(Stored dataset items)
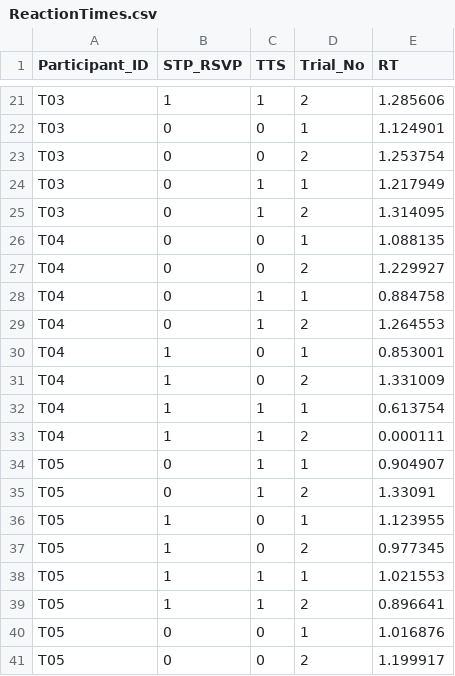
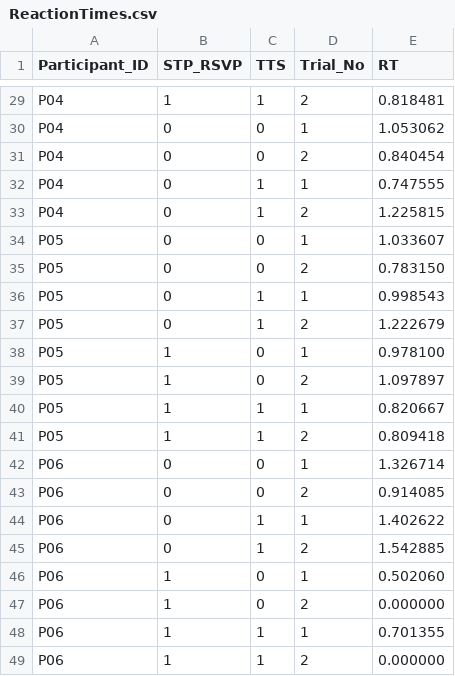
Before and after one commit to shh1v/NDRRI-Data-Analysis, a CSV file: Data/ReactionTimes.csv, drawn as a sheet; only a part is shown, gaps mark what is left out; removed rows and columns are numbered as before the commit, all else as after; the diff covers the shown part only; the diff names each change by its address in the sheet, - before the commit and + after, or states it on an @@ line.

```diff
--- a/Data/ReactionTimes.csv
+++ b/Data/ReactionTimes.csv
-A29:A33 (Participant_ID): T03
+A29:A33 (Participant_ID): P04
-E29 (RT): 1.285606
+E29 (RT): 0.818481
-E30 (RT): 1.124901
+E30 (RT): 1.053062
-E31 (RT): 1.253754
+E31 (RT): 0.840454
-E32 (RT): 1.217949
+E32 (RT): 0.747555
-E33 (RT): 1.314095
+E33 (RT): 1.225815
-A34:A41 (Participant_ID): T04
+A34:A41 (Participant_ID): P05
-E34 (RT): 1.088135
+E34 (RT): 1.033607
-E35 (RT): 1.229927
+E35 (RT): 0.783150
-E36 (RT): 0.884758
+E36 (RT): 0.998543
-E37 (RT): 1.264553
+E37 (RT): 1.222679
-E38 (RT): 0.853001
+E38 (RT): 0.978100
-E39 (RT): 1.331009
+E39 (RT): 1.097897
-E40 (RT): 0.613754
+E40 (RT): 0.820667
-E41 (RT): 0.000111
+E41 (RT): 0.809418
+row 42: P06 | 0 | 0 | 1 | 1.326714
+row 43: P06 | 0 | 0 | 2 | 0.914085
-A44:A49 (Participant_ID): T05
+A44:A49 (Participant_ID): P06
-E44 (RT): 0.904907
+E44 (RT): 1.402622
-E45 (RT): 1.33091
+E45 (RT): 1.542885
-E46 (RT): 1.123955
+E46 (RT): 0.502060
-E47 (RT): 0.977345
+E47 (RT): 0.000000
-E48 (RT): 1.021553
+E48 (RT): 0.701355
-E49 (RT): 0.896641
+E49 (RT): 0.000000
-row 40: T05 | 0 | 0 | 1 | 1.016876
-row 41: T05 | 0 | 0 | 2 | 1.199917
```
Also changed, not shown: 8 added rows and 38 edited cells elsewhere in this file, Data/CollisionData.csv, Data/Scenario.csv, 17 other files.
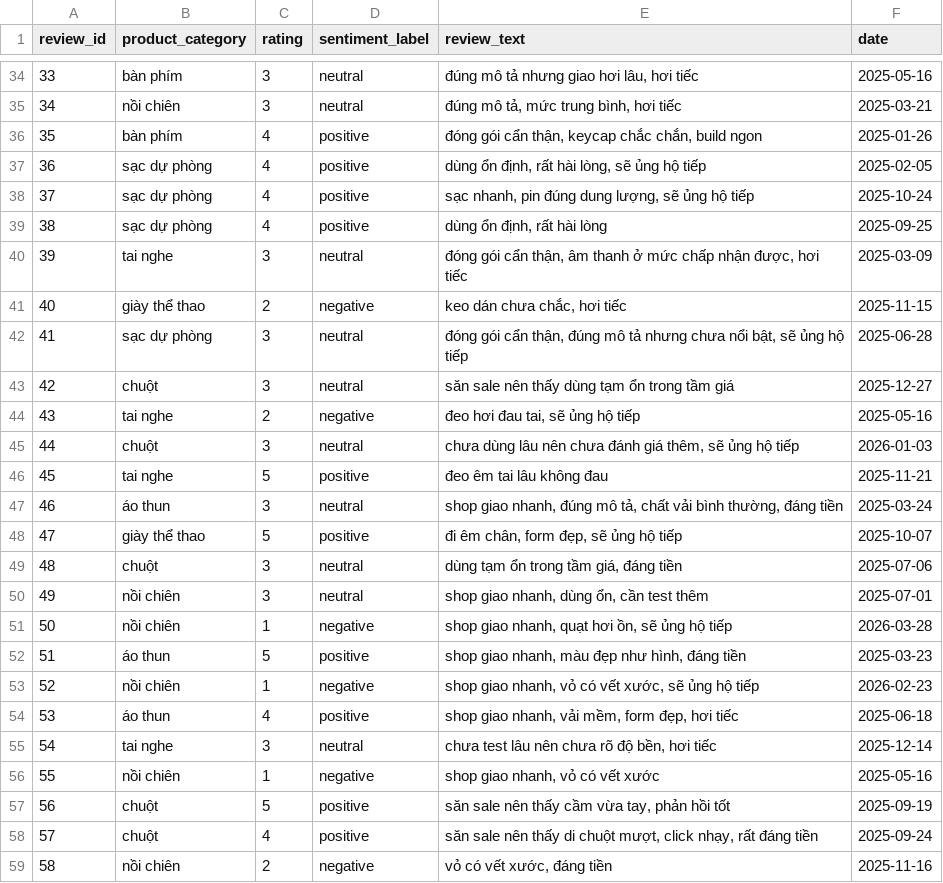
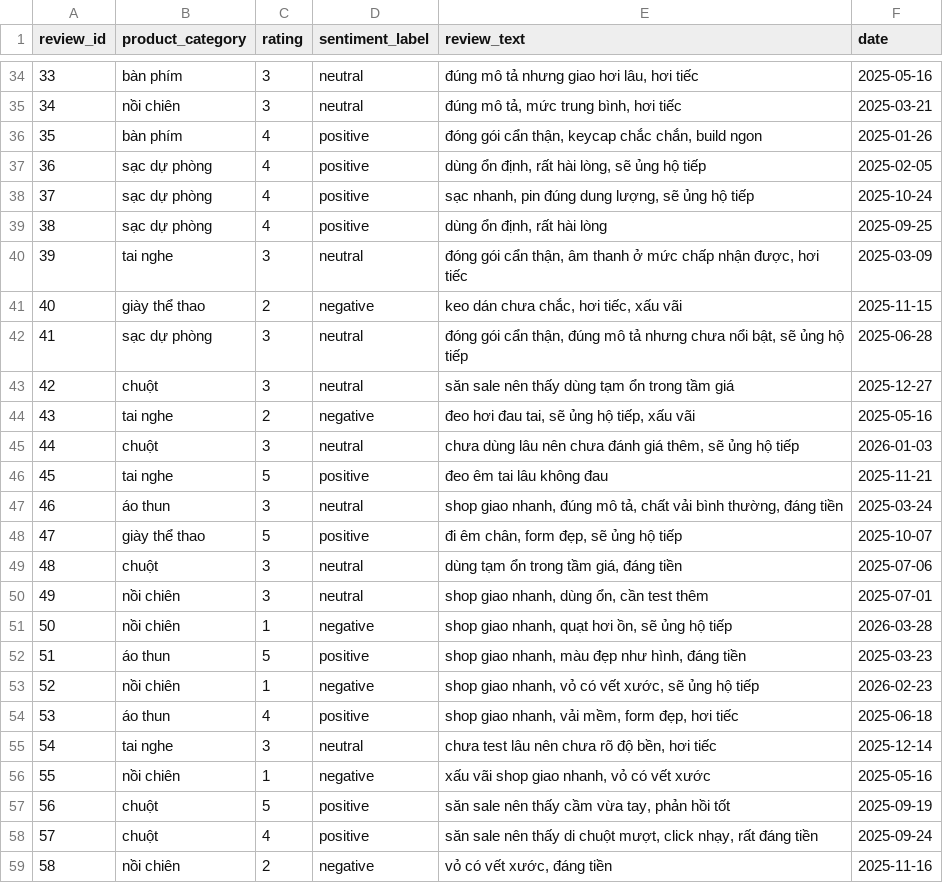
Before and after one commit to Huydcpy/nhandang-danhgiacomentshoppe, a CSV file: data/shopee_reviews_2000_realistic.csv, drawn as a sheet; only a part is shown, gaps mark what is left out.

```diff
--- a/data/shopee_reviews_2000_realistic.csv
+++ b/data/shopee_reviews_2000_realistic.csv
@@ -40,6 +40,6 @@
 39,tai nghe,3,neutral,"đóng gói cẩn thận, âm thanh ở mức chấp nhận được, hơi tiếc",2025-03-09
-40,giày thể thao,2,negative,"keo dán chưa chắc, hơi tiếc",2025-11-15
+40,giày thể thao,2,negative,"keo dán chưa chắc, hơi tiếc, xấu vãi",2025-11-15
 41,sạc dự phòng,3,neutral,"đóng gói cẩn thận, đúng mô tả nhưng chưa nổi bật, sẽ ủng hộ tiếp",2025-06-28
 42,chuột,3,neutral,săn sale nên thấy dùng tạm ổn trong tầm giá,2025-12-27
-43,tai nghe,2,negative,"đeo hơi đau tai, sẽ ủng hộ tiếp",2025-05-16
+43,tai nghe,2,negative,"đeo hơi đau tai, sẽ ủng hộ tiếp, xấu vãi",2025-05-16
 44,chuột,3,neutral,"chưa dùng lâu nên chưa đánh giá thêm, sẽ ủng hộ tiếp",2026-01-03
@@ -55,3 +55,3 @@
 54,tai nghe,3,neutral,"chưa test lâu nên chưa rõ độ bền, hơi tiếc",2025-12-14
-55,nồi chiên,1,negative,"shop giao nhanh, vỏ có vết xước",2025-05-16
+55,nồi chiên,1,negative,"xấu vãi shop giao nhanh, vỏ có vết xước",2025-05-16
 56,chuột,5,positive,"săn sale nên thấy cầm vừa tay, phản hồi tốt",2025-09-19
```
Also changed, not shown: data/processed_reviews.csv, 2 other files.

## [EXERCISE DETAILS]
Please copy each line of the records above in which the word "chuột" can be found.

## [ANSWER SECTION]
 42,chuột,3,neutral,săn sale nên thấy dùng tạm ổn trong tầm giá,2025-12-27
 44,chuột,3,neutral,"chưa dùng lâu nên chưa đánh giá thêm, sẽ ủng hộ tiếp",2026-01-03
 56,chuột,5,positive,"săn sale nên thấy cầm vừa tay, phản hồi tốt",2025-09-19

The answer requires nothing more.